  • TradeMarkP - May 17, 2011 4:13 a.m.

    Really surprised boobs wasn't on the list, wait...what DO you know about the new Nintendo???? {plays X-Files theme}
  • faceofmonkey - May 17, 2011 3:19 a.m.

    I feel that minecraft does the whole "boundaries" thing pretty well. You can even knock down fences and build little bridges with the other land stuff.
  • SlickSubs - May 17, 2011 1:56 a.m.

    When discussing death, you have to remember Diablo II's hardcore mode. "Oh, what's that? You've played that character for 400 hours? That sucks, because that lag spike just erased him forever."
  • Robusken - May 17, 2011 1:29 a.m.

    Never really thought about that whole limitations thing honestly... Most games just clear cut pathways for everything, but yea, most ingame characters should have any problem breaking/getting over/destroying a wall that's in front of them.
  • Jamahl - May 17, 2011 1:28 a.m.

    Assassin's Creed uses "the guy whose memories you're experiencing never went there" in the animus, and in "real life" giant walls and locked doors to keep you in boundaries. So so far, AC's boundaries have been technically perfectly justified.
  • LitJackson - May 17, 2011 12:18 a.m.

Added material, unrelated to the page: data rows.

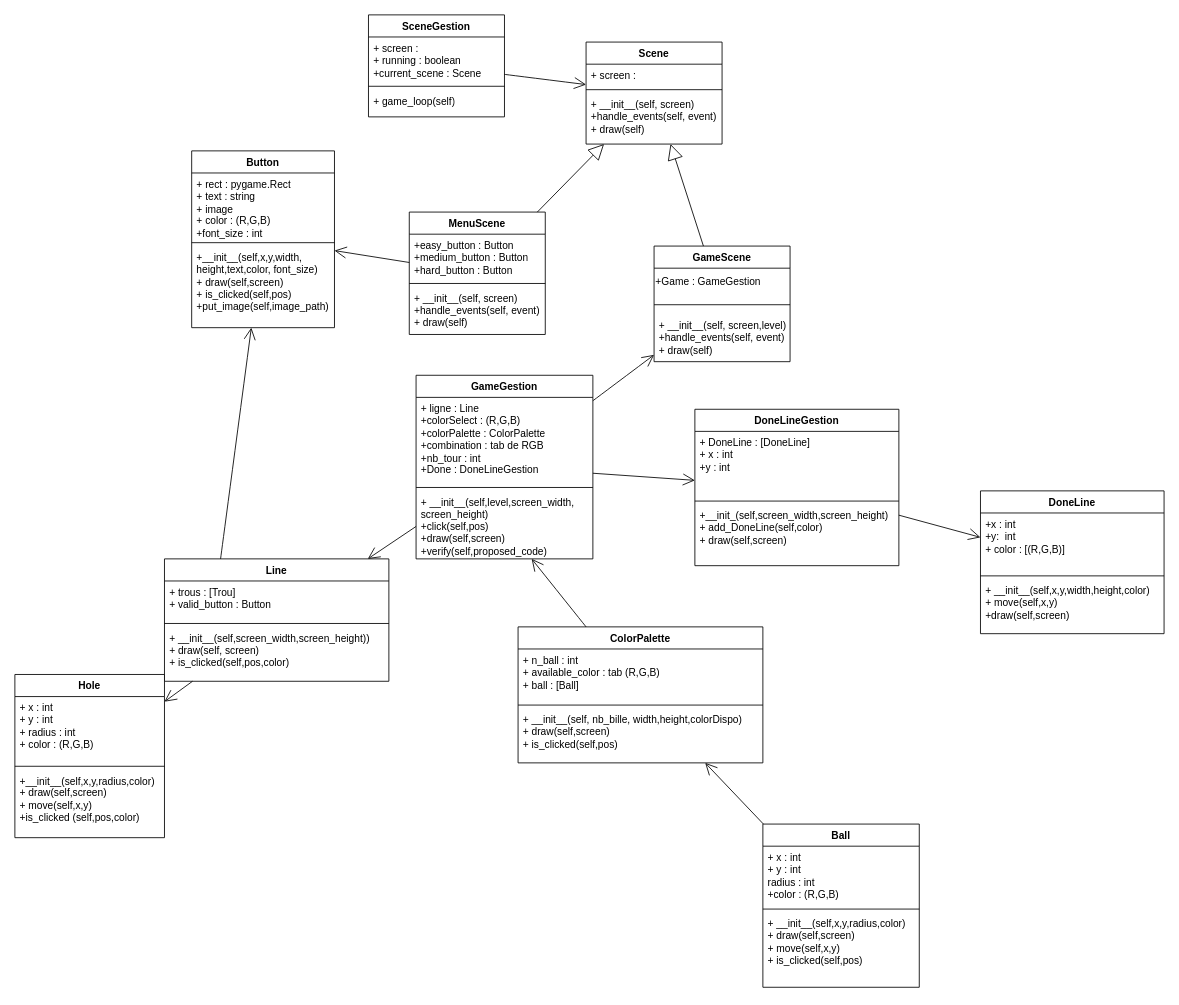
Before: UML_mastermind.drawio in dcr29/mastermind-game, a draw.io diagram. Source tidied: cells renumbered, new cells numbered last; positions are measured from the earlier drawing's top-left corner, leaving out a move shared by most shapes. Both pictures are drawn from the tidied source at 85%, with x=0, y=0 at pixel (14, 14).
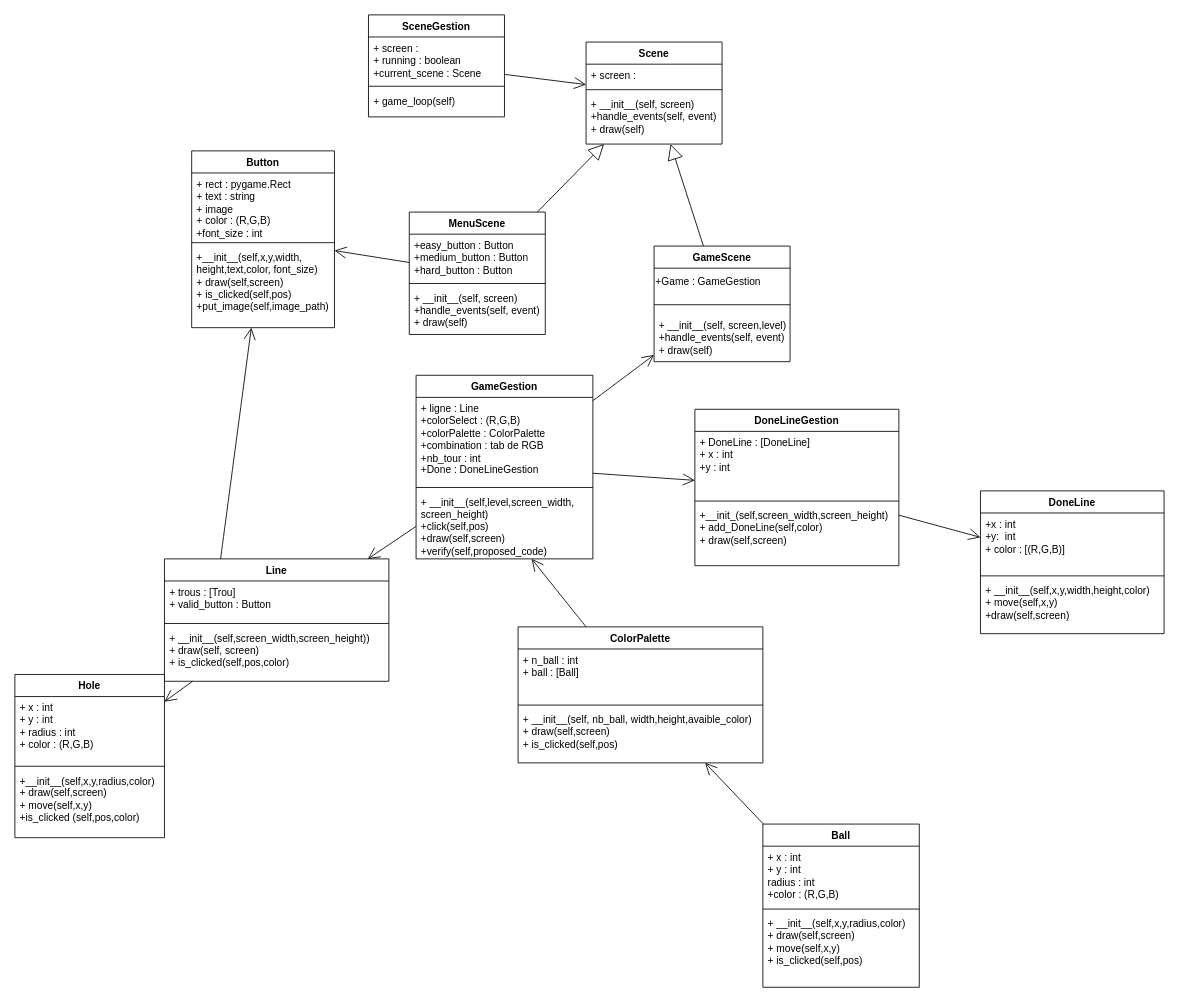
The same page after the edit.

Commit message:
Modif dans colorPalette

Unchanged cells that the change refers to:
```xml
<mxCell id="39" value="ColorPalette" style="swimlane;fontStyle=1;align=center;verticalAlign=top;horizontal=1;startSize=26;whiteSpace=wrap;html=1;" parent="1" vertex="1">
  <mxGeometry x="592" y="720" width="288" height="160" as="geometry" />
</mxCell>
```

What changed in the source:
```diff
@@
-    <mxCell id="40" value="+ n_ball : int&lt;div&gt;+ available_color : tab (R,G,B)&lt;/div&gt;&lt;div&gt;+ ball : [Ball]&lt;/div&gt;" style="text;strokeColor=none;fillColor=none;align=left;verticalAlign=top;spacingLeft=4;spacingRight=4;overflow=hidden;whiteSpace=wrap;html=1;" parent="39" vertex="1">
+    <mxCell id="40" value="+ n_ball : int&lt;div&gt;+ ball : [Ball]&lt;/div&gt;&lt;div&gt;&lt;br&gt;&lt;/div&gt;" style="text;strokeColor=none;fillColor=none;align=left;verticalAlign=top;spacingLeft=4;spacingRight=4;overflow=hidden;whiteSpace=wrap;html=1;" parent="39" vertex="1">
       <mxGeometry y="26" width="288" height="62" as="geometry" />
     </mxCell>
@@
-    <mxCell id="42" value="+ __init__(self, nb_bille, width,height,colorDispo)&lt;div&gt;+ draw(self,screen)&lt;/div&gt;&lt;div&gt;+ is_clicked(self,pos)&lt;/div&gt;" style="text;strokeColor=none;fillColor=none;align=left;verticalAlign=top;spacingLeft=4;spacingRight=4;overflow=hidden;whiteSpace=wrap;html=1;" parent="39" vertex="1">
+    <mxCell id="42" value="+ __init__(self, nb_ball, width,height,avaible_color)&lt;div&gt;+ draw(self,screen)&lt;/div&gt;&lt;div&gt;+ is_clicked(self,pos)&lt;/div&gt;" style="text;strokeColor=none;fillColor=none;align=left;verticalAlign=top;spacingLeft=4;spacingRight=4;overflow=hidden;whiteSpace=wrap;html=1;" parent="39" vertex="1">
       <mxGeometry y="96" width="288" height="64" as="geometry" />
     </mxCell>
```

    Wanna know whats really sad? i watched that whole sleep video. BLEW MY FUCKING MIND!
  • Yaro - May 16, 2011 11:05 p.m.

    The cynicism of this article is punching me in the face and I love it! Enjoyed this very much thank you gentlemen.
  • R_U_Guys_From_British - May 16, 2011 11:01 p.m.

    Great article, just a small observation. Some entries aren't numbered.
  • gilgamesh310 - May 16, 2011 9:40 p.m.

    What they said about Gordon Freeman was a bit stupid. Even if he has weak eyes, the fact that he wears his glasses when shooting would mean that he's able to see perfectly when doing so. An expert sniper in Enemy at the Gates wore glasses. Also who's to say he's not a good nut. Just because he's a scientist doesn't mean he's never fired a gun. He could have fired plenty in his free time.
  • Fedexcommando - May 16, 2011 9:39 p.m.

    Noob Saibot's X-ray is the funniest shit I have ever seen.